Learning Areas:
Protection of the public in relation to communicable diseases including prevention or control
Public health or related research

Learning Objectives:
Examine in a prospective, controlled, randomized community trial the efficacy of multi-nutrient home food fortification with a powdered formulation of iron (12.5 mg of microencapsulated ferrous fumarate), zinc (5 mg), Vitamin A (300 microgram), vitamin D (7.5 microgram), folic acid (150 microgram) and ascorbic acid (50 mg) packaged in individual sachets for daily use ("Sprinkles") versus the standard oral supplementation with liquid iron (15 mg), Vitamin A (300 micrograms) and Vitamin D (10 micrograms) recommended by the Ministry of Health on reported infectious disease morbidity.

Keywords: Infectious Diseases, Food and Nutrition

Presenting author's disclosure statement:

Qualified on the content I am responsible for because: I was Regional Medical Officer of the Ministry of Health, southern district of Israel for 25 years (now retired). I am Professor in the Division of Health in The Community at the Faculty of th Sciences, Ben Gurion University of the Negev, Beersheva, Israel. I am active in a various scientific projects and teaching in the Faculty of Health Sciences, in the supervision of student projects and theses and in various national committees
Any relevant financial relationships? No

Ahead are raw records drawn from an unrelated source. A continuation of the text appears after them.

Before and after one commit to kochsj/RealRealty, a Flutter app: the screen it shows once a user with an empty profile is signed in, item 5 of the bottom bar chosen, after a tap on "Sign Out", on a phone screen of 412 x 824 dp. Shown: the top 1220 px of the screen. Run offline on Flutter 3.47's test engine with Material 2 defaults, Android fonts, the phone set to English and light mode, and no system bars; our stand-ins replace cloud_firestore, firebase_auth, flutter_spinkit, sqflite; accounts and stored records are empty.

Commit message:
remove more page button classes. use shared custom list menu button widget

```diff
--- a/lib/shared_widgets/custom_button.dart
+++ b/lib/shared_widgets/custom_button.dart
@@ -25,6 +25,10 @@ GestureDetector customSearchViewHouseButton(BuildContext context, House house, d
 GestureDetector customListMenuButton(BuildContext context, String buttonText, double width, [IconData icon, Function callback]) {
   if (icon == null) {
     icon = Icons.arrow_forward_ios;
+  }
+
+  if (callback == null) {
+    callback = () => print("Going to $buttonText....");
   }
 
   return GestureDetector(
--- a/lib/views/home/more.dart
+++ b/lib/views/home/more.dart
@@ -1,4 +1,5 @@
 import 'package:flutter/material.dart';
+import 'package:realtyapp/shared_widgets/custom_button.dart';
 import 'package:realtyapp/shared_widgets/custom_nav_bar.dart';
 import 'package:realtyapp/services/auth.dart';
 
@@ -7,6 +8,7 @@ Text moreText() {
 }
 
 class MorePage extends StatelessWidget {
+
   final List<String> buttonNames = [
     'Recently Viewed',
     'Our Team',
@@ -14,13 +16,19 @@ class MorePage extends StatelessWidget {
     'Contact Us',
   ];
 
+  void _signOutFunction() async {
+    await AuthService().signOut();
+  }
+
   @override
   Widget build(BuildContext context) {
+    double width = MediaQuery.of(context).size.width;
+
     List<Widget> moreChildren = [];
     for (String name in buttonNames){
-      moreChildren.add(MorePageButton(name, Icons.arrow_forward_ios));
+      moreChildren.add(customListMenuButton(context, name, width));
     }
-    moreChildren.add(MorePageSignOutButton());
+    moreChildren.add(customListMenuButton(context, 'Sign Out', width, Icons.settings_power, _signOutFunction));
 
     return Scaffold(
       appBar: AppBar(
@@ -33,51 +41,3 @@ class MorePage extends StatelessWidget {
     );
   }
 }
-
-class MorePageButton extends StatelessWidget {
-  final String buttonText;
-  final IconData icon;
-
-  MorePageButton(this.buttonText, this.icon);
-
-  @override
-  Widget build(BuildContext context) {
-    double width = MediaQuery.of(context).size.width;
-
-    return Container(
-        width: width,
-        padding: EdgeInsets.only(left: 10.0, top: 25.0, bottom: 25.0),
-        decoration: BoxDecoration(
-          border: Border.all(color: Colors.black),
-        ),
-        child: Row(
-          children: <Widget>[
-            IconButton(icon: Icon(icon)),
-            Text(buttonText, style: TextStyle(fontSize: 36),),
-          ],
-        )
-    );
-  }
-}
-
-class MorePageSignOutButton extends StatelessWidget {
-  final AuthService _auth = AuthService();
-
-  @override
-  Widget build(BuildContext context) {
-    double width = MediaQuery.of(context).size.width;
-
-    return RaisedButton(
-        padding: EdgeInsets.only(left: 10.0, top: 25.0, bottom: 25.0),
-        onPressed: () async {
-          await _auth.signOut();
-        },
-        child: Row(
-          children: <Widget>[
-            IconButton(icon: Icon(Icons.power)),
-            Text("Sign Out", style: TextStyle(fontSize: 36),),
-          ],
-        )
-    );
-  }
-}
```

I agree to comply with the American Public Health Association Conflict of Interest and Commercial Support Guidelines, and to disclose to the participants any off-label or experimental uses of a commercial product or service discussed in my presentation.

Back to: 5180.0: Maternal and Child Nutrition